** Data to use follows **
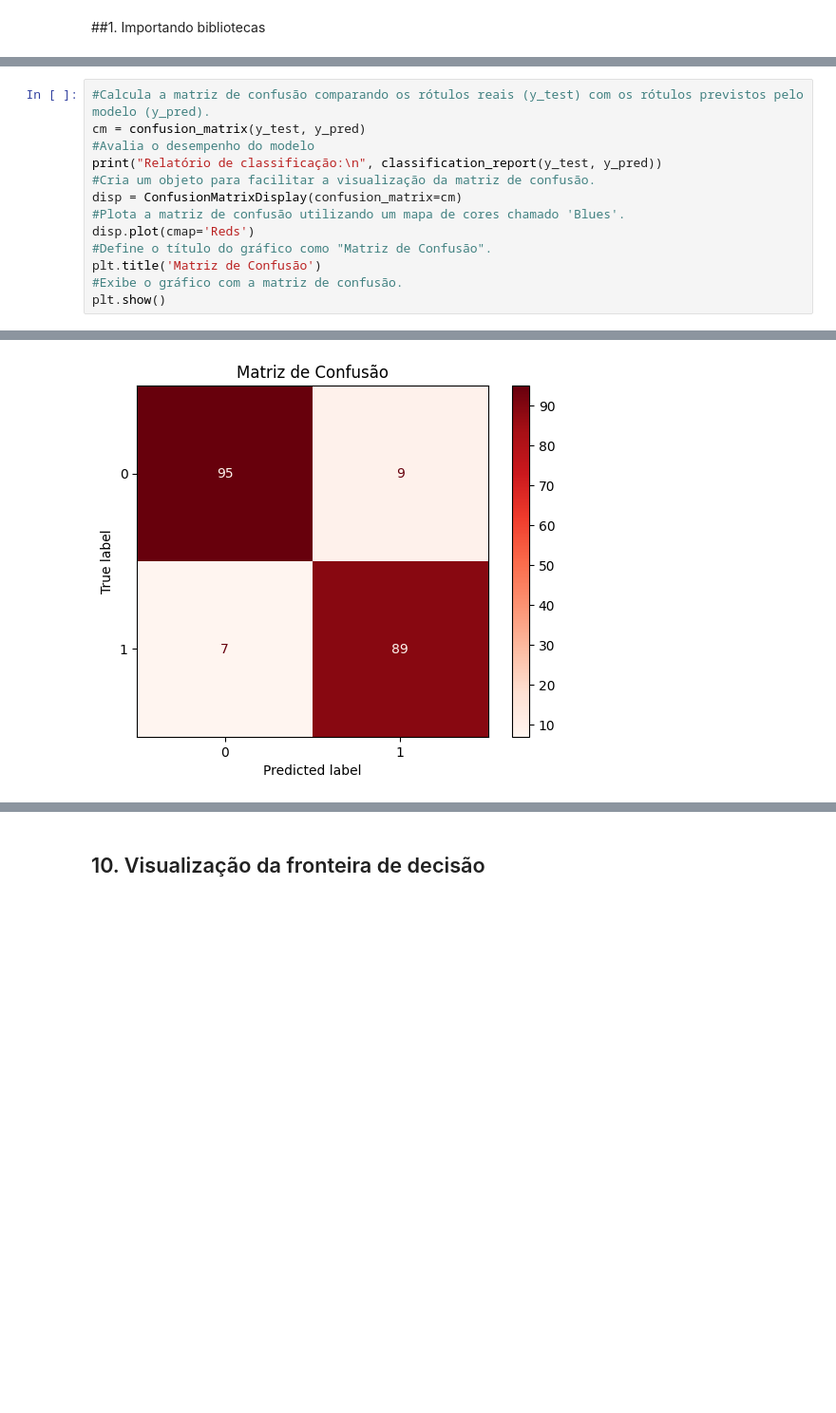
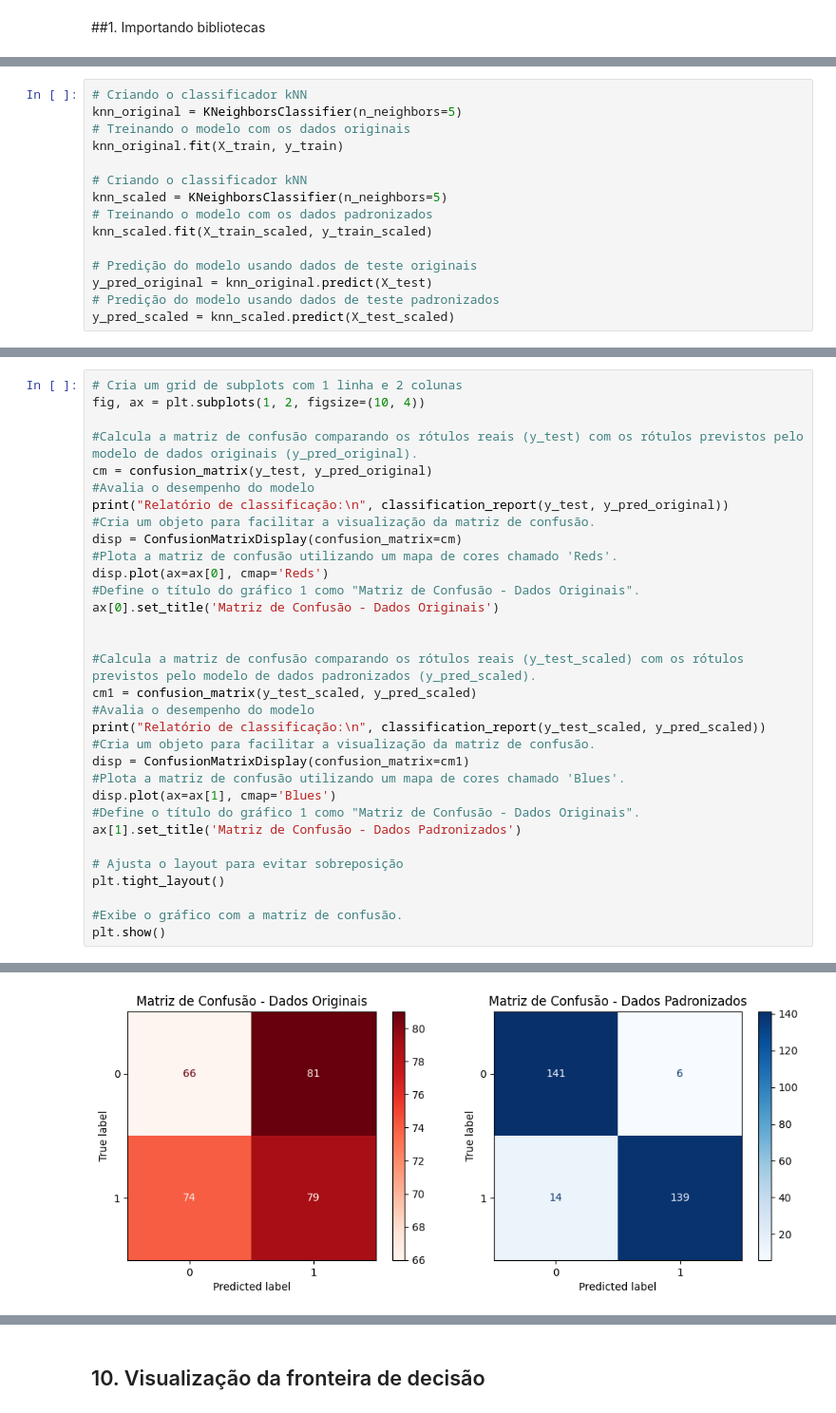
Before and after one commit to AlanFirmino2024/Introducao_a_ciencia_de_dados, a Jupyter notebook: 07_classificação_binária.ipynb, the cells around one changed output, grey strips where cells are left out. Shown: that part at 95% size. Saved outputs shown, nothing was run; the diff lists cells and outputs as text; blank space fills up the shorter version.

```diff
--- a/07_classificação_binária.ipynb
+++ b/07_classificação_binária.ipynb
@@ -78 +93,16 @@ y_pred = model.predict(X_test)
+# %%
+# Criando o classificador kNN
+knn_original = KNeighborsClassifier(n_neighbors=5)
+# Treinando o modelo com os dados originais
+knn_original.fit(X_train, y_train)
+
+# Criando o classificador kNN
+knn_scaled = KNeighborsClassifier(n_neighbors=5)
+# Treinando o modelo com os dados padronizados
+knn_scaled.fit(X_train_scaled, y_train_scaled)
+
+# Predição do modelo usando dados de teste originais
+y_pred_original = knn_original.predict(X_test)
+# Predição do modelo usando dados de teste padronizados
+y_pred_scaled = knn_scaled.predict(X_test_scaled)
 # %% [markdown]
@@ -80,14 +110,33 @@ y_pred = model.predict(X_test)
 # %%
-#Calcula a matriz de confusão comparando os rótulos reais (y_test) com os rótulos previstos pelo modelo (y_pred).
-cm = confusion_matrix(y_test, y_pred)
+# Cria um grid de subplots com 1 linha e 2 colunas
+fig, ax = plt.subplots(1, 2, figsize=(10, 4))
+
+#Calcula a matriz de confusão comparando os rótulos reais (y_test) com os rótulos previstos pelo modelo de dados originais (y_pred_original).
+cm = confusion_matrix(y_test, y_pred_original)
 #Avalia o desempenho do modelo
-print("Relatório de classificação:\n", classification_report(y_test, y_pred))
+print("Relatório de classificação:\n", classification_report(y_test, y_pred_original))
 #Cria um objeto para facilitar a visualização da matriz de confusão.
 disp = ConfusionMatrixDisplay(confusion_matrix=cm)
+#Plota a matriz de confusão utilizando um mapa de cores chamado 'Reds'.
+disp.plot(ax=ax[0], cmap='Reds')
+#Define o título do gráfico 1 como "Matriz de Confusão - Dados Originais".
+ax[0].set_title('Matriz de Confusão - Dados Originais')
+
+
+#Calcula a matriz de confusão comparando os rótulos reais (y_test_scaled) com os rótulos previstos pelo modelo de dados padronizados (y_pred_scaled).
+cm1 = confusion_matrix(y_test_scaled, y_pred_scaled)
+#Avalia o desempenho do modelo
+print("Relatório de classificação:\n", classification_report(y_test_scaled, y_pred_scaled))
+#Cria um objeto para facilitar a visualização da matriz de confusão.
+disp = ConfusionMatrixDisplay(confusion_matrix=cm1)
 #Plota a matriz de confusão utilizando um mapa de cores chamado 'Blues'.
-disp.plot(cmap='Reds')
-#Define o título do gráfico como "Matriz de Confusão".
-plt.title('Matriz de Confusão')
+disp.plot(ax=ax[1], cmap='Blues')
+#Define o título do gráfico 1 como "Matriz de Confusão - Dados Originais".
+ax[1].set_title('Matriz de Confusão - Dados Padronizados')
+
+# Ajusta o layout para evitar sobreposição
+plt.tight_layout()
+
 #Exibe o gráfico com a matriz de confusão.
 plt.show()
 # %% [output]
@@ -103,2 +162,2 @@ weighted avg       0.92      0.92      0.92       200
-[figure, old version]
+[figure, new version]
 # %% [markdown]
```
Also changed, not shown: parts of 20 cells of this notebook.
** End of Data to use **
Lines containing the word "disp" are to be located in the entries and copied.

Problem solution =>
 disp = ConfusionMatrixDisplay(confusion_matrix=cm)
+disp.plot(ax=ax[0], cmap='Reds')
+disp = ConfusionMatrixDisplay(confusion_matrix=cm1)
-disp.plot(cmap='Reds')
+disp.plot(ax=ax[1], cmap='Blues')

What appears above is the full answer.